It was our last pastry class and the practical exam led us to the final module in the program. We pressed cool butter with our fingers into a bowl full of flour and rolled a wooden pin across the flaky cream colored dough. We tempered eggs with hot milk to make a custard and artfully placed a rainbow of fruit on our tarts in repetitive circular patterns. I attained a perfect grade on my glistening dessert. A glint of light and a current of air flowed around me.
Last week I had come to New York not for school but to be by the side of friends that had lost their son. I could feel the sadness they carried, organic and wild. Before I headed back to Richmond, my sister and I stopped at the cemetery to adorn the grounds holding the memory of our family with spring flowers. Their names clustered together with dates closely aligned swelled my throat and for a moment I couldn’t breathe.
Once my classroom studies are done, these structured experiences will no longer guide the way.
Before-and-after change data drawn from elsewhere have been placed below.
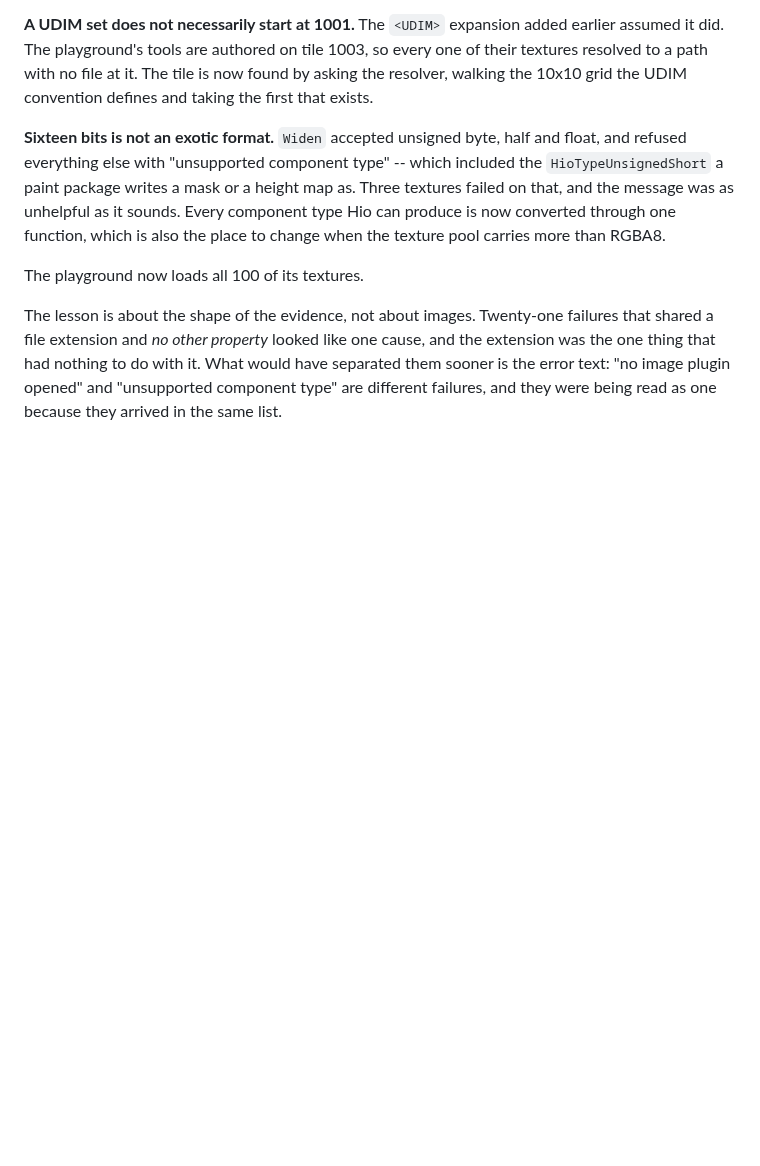
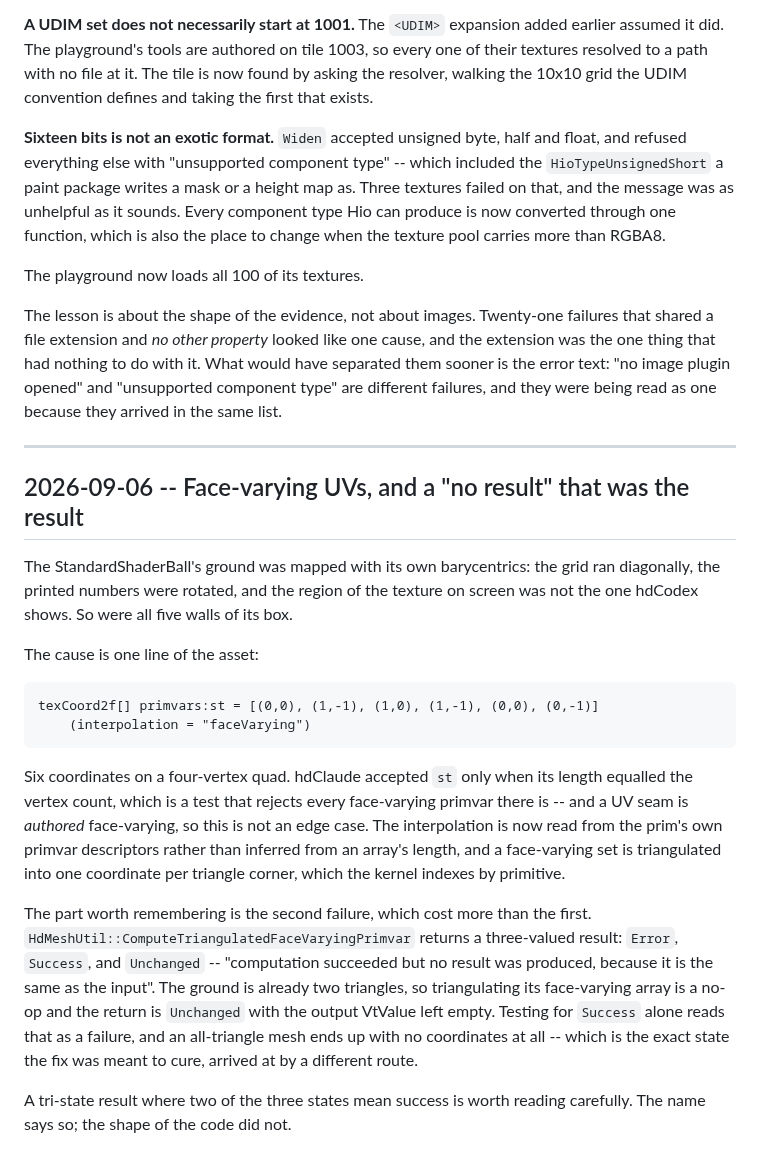
Before and after one commit to paoloemilioselva/hdClaude, a Markdown page: docs/implementation-notes.md, the part around the change. Rendered like a GitHub page; blank space fills up the shorter version.

```diff
--- a/docs/implementation-notes.md
+++ b/docs/implementation-notes.md
@@ -1471,3 +1471,37 @@ cause, and the extension was the one thing that had nothing to do with it. What
 would have separated them sooner is the error text: "no image plugin opened"
 and "unsupported component type" are different failures, and they were being
 read as one because they arrived in the same list.
+
+---
+
+## 2026-09-06 -- Face-varying UVs, and a "no result" that was the result
+
+The StandardShaderBall's ground was mapped with its own barycentrics: the grid
+ran diagonally, the printed numbers were rotated, and the region of the texture
+on screen was not the one hdCodex shows. So were all five walls of its box.
+
+The cause is one line of the asset:
+
+    texCoord2f[] primvars:st = [(0,0), (1,-1), (1,0), (1,-1), (0,0), (0,-1)]
+        (interpolation = "faceVarying")
+
+Six coordinates on a four-vertex quad. hdClaude accepted `st` only when its
+length equalled the vertex count, which is a test that rejects every
+face-varying primvar there is -- and a UV seam is *authored* face-varying, so
+this is not an edge case. The interpolation is now read from the prim's own
+primvar descriptors rather than inferred from an array's length, and a
+face-varying set is triangulated into one coordinate per triangle corner, which
+the kernel indexes by primitive.
+
+The part worth remembering is the second failure, which cost more than the
+first. `HdMeshUtil::ComputeTriangulatedFaceVaryingPrimvar` returns a
+three-valued result: `Error`, `Success`, and `Unchanged` -- "computation
+succeeded but no result was produced, because it is the same as the input".
+The ground is already two triangles, so triangulating its face-varying array is
+a no-op and the return is `Unchanged` with the output VtValue left empty.
+Testing for `Success` alone reads that as a failure, and an all-triangle mesh
+ends up with no coordinates at all -- which is the exact state the fix was
+meant to cure, arrived at by a different route.
+
+A tri-state result where two of the three states mean success is worth reading
+carefully. The name says so; the shape of the code did not.
```
Also changed, not shown: docs/roadmap.md (+1 -1 lines), gallery.md (+15 -13 lines), gallery/intel_sponza.jpg, gallery/newzealand_heightmap.jpg, gallery/shader_ball_bubblegum.jpg, gallery/shader_ball_glass.jpg, 8 other files.
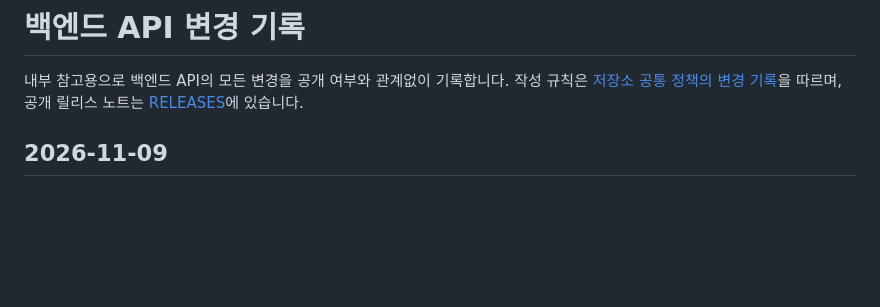
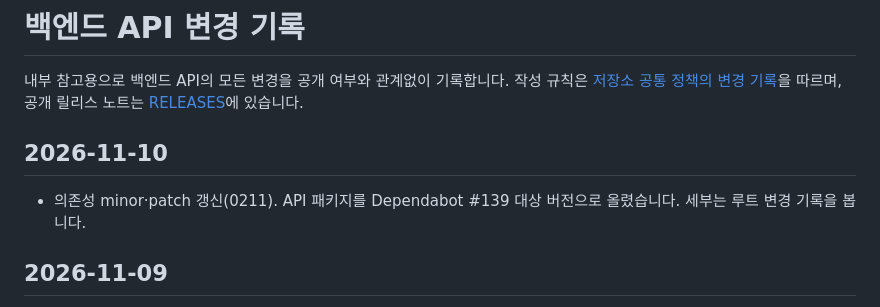
Before and after one commit to ai-worker-lab/crelink, a Markdown page: apps/api/CHANGELOGS.md, the part around the change. GitHub-like rendering; blank space fills up the shorter version.

```diff
--- a/apps/api/CHANGELOGS.md
+++ b/apps/api/CHANGELOGS.md
@@ -1,6 +1,10 @@
 # 백엔드 API 변경 기록
 
 내부 참고용으로 백엔드 API의 모든 변경을 공개 여부와 관계없이 기록합니다. 작성 규칙은 [저장소 공통 정책의 변경 기록](../../docs/development/repository-policy.md#변경-기록)을 따르며, 공개 릴리스 노트는 [RELEASES](../../RELEASES.md)에 있습니다.
+
+## 2026-11-10
+
+- 의존성 minor·patch 갱신(0211). API 패키지를 Dependabot #139 대상 버전으로 올렸습니다. 세부는 루트 변경 기록을 봅니다.
 
 ## 2026-11-09
 
```
Also changed, not shown: apps/web/CHANGELOGS.md (+4 -0 lines), 1 other file.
It is like a sheet that reads, “This page is intentionally left blank.” Those to whom I might normally turn for guidance are gone, so I listen for the sound of the swishing branches amid the rain’s steady tapping.